Task to carry out: Note each line of the entries that includes "orange". Then copy those lines.

Task input:

# # #

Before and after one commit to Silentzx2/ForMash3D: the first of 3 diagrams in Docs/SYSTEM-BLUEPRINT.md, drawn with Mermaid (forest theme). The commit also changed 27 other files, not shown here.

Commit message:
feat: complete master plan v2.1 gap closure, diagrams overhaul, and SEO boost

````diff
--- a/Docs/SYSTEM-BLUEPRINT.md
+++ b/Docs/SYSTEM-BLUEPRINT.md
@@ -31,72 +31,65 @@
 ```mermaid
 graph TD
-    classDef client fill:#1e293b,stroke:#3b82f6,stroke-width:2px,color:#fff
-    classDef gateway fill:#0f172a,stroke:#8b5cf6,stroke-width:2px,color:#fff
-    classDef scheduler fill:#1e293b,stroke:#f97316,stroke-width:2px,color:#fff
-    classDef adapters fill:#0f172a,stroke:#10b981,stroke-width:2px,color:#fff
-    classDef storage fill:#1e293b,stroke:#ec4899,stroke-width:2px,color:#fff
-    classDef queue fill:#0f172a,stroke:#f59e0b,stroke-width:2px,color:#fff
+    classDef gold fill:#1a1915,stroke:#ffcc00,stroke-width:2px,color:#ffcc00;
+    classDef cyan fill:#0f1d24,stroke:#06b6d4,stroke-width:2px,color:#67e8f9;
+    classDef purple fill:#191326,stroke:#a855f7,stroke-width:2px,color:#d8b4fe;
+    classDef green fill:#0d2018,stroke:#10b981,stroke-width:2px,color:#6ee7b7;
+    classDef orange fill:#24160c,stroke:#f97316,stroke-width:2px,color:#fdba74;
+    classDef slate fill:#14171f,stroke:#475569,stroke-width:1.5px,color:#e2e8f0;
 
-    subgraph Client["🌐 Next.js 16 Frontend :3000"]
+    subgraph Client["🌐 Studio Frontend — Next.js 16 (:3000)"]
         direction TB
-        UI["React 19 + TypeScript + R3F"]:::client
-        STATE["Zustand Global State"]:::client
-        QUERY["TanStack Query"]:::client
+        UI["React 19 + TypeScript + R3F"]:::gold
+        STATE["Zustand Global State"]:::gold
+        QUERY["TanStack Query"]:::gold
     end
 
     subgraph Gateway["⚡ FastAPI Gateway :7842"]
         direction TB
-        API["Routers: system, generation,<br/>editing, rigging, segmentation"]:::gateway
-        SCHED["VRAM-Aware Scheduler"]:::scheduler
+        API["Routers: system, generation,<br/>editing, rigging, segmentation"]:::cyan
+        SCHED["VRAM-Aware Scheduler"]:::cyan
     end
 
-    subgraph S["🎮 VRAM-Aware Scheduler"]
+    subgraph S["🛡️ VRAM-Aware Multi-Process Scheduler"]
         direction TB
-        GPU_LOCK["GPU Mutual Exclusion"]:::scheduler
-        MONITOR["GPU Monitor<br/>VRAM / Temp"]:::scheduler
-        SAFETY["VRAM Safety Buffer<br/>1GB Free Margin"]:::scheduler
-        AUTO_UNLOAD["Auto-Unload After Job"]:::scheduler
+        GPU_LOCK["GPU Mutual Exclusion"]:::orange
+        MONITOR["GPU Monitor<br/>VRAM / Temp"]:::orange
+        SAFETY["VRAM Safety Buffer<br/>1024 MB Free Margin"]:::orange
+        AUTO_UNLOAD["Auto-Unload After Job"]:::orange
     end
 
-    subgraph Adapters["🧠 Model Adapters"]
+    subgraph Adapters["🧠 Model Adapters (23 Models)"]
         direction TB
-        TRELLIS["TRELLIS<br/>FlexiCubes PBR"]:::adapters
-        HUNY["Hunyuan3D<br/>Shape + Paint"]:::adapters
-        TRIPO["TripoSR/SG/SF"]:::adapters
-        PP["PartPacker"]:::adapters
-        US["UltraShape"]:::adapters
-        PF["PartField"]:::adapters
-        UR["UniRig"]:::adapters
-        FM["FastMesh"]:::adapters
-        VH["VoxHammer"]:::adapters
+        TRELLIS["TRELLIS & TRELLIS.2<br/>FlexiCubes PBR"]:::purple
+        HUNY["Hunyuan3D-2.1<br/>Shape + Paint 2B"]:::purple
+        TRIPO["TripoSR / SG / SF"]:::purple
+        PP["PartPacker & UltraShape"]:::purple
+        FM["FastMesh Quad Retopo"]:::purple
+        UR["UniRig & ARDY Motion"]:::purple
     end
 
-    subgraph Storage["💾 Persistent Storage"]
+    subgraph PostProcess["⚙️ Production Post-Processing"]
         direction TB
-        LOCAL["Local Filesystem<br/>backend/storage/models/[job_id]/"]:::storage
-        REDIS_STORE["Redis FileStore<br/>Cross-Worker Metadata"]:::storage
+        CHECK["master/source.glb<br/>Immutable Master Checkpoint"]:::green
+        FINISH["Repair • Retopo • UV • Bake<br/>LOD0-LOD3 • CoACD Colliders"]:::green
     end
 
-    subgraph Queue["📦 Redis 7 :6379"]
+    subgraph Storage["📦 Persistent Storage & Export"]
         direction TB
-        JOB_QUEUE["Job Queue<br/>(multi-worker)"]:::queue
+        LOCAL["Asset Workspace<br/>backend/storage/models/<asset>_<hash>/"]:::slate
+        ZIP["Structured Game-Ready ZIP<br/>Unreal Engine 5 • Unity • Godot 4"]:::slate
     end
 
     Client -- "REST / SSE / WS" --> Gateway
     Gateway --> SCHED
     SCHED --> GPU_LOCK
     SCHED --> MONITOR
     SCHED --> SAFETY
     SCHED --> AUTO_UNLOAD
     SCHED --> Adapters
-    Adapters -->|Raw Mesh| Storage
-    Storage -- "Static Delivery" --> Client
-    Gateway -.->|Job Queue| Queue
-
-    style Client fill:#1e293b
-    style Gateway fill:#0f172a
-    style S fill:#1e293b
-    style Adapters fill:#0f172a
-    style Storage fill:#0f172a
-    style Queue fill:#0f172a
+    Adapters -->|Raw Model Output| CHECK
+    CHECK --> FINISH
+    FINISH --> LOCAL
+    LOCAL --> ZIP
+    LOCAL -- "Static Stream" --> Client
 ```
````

# # #

Answer space:
+    classDef orange fill:#24160c,stroke:#f97316,stroke-width:2px,color:#fdba74;
+        GPU_LOCK["GPU Mutual Exclusion"]:::orange
+        MONITOR["GPU Monitor<br/>VRAM / Temp"]:::orange
+        SAFETY["VRAM Safety Buffer<br/>1024 MB Free Margin"]:::orange
+        AUTO_UNLOAD["Auto-Unload After Job"]:::orange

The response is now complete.